.- Vatican Secretary of State Cardinal Pietro Parolin marked the 25th anniversary of diplomatic relations between the Holy See and Israel Thursday by calling for a shared commitment to religious freedom and combatting anti-Semitism.
“The peace process and the future of the region are in the heart of the pope and the Holy See,” Parolin said June 13 at a ceremony commemorating the anniversary in the Great Synagogue of Rome.
“The Holy See and the State of Israel are called to join forces to promote religious freedom — of religion and of conscience — as an indispensable condition to protect the dignity of every human being, and to work together to combat anti-Semitism,” he said.
Parolin said that the special nature of the relationship between Israel and the Holy See emerges from the unique character of the Holy Land.
“Jerusalem, the city of peace, is at its heart, the common heritage for all the faithful of the three great monotheistic religions and of the whole world,” he said.
“Our religious and political commitment favors the city’s vocation to be a place of reconciliation and encounter between religions, as well as a symbol of respect and peaceful cohabitation,” the Secretary of State continued.
To mark the anniversary, Pope Francis invited all believers and non-believers to dedicate “a minute of peace,” a minute of prayer and reflection for “a more fraternal world,” Parolin said.

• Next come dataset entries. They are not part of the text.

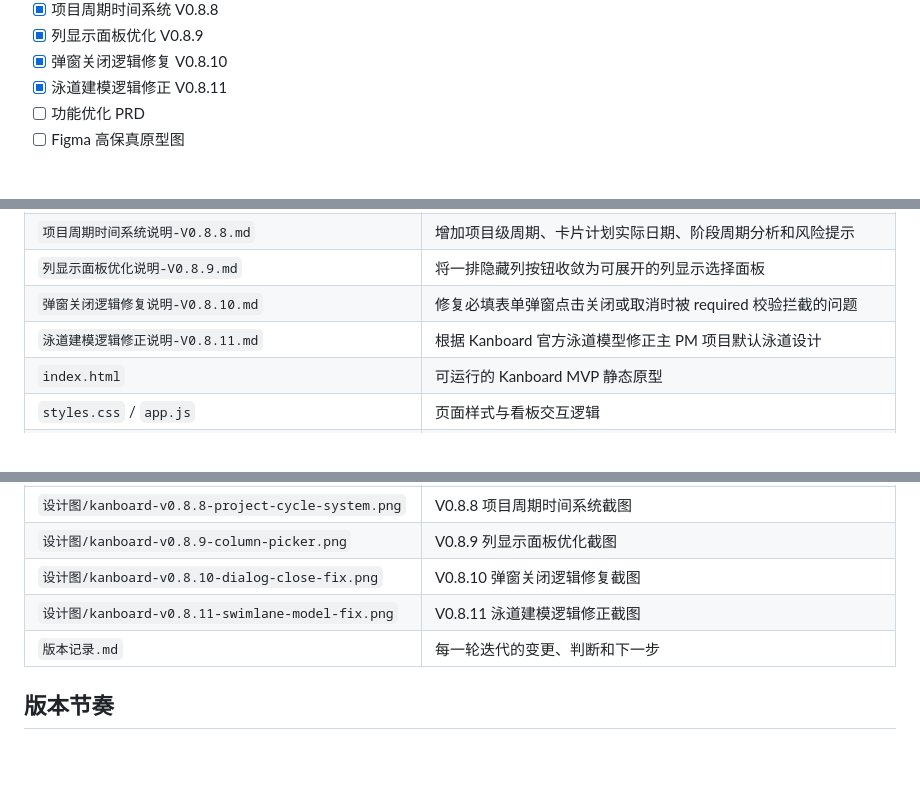
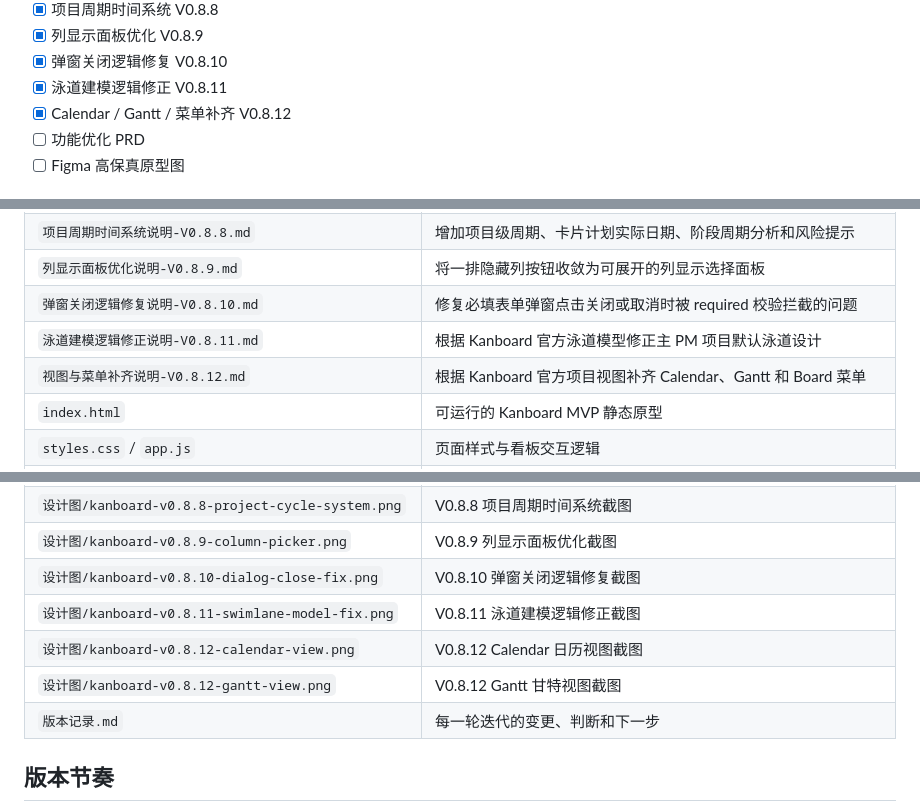
Before and after one commit to tangtongqing/kanboard-onboarding-optimization, a Markdown page: README.md, 3 parts joined by grey strips. Drawn GitHub-style; blank space fills up the shorter version.

```diff
--- a/README.md
+++ b/README.md
@@ -51,6 +51,7 @@
 - [x] 列显示面板优化 V0.8.9
 - [x] 弹窗关闭逻辑修复 V0.8.10
 - [x] 泳道建模逻辑修正 V0.8.11
+- [x] Calendar / Gantt / 菜单补齐 V0.8.12
 - [ ] 功能优化 PRD
 - [ ] Figma 高保真原型图
 
@@ -81,6 +82,7 @@
 | `列显示面板优化说明-V0.8.9.md` | 将一排隐藏列按钮收敛为可展开的列显示选择面板 |
 | `弹窗关闭逻辑修复说明-V0.8.10.md` | 修复必填表单弹窗点击关闭或取消时被 required 校验拦截的问题 |
 | `泳道建模逻辑修正说明-V0.8.11.md` | 根据 Kanboard 官方泳道模型修正主 PM 项目默认泳道设计 |
+| `视图与菜单补齐说明-V0.8.12.md` | 根据 Kanboard 官方项目视图补齐 Calendar、Gantt 和 Board 菜单 |
 | `index.html` | 可运行的 Kanboard MVP 静态原型 |
 | `styles.css` / `app.js` | 页面样式与看板交互逻辑 |
 | `设计图/kanboard-mvp-v0.3.png` | V0.3 页面截图 |
@@ -100,6 +102,8 @@
 | `设计图/kanboard-v0.8.9-column-picker.png` | V0.8.9 列显示面板优化截图 |
 | `设计图/kanboard-v0.8.10-dialog-close-fix.png` | V0.8.10 弹窗关闭逻辑修复截图 |
 | `设计图/kanboard-v0.8.11-swimlane-model-fix.png` | V0.8.11 泳道建模逻辑修正截图 |
+| `设计图/kanboard-v0.8.12-calendar-view.png` | V0.8.12 Calendar 日历视图截图 |
+| `设计图/kanboard-v0.8.12-gantt-view.png` | V0.8.12 Gantt 甘特视图截图 |
 | `版本记录.md` | 每一轮迭代的变更、判断和下一步 |
 
 ## 版本节奏
```
Also changed, not shown: other parts of README.md (+4 -3 lines), 版本记录.md (+33 -0 lines), 视图与菜单补齐说明-V0.8.12.md (added, +75 -0 lines), 设计图/kanboard-v0.8.12-calendar-view.png (added), 设计图/kanboard-v0.8.12-gantt-view.png (added), 4 other files.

The Holy See established full diplomatic relations with Israel with the Fundamental Agreement signed in December 1993, which set forth a common commitment to cooperate in combaing anti-Semitism, the promotion of academic exchanges, and cooperation in encouring Christian pilgrimages.
Diplomatic missions in Tel Aviv and the Vatican opened on June 15, 1994. Each of the following popes visited Israel since the signing of the agreement. Saint Pope John Paul II in 2000, Pope Benedict XVI in 2009, and Pope Francis in 2014.
In his speech to the Ambassador of Israel to the Holy See Oren David and the Israeli diplomatic corp, Cardinal Parolin highlighted the prayer meeting between Israeli and Palestinian presidents hosted by the Vatican in June 2014 and Pope Francis’ address to international conference on combatting anti-Semintism in 2018.
“The Church wishes to extend its hand. We want to remember and walk together … mindful of the heritage shared in common with the Jewish people, driven not by political reasons, but by religious evangelical charity, we deplore the hatred, persecution and all manifestations of anti-Stemitism directed against the Jewish people at any time and from anyone,” Pope Francis said.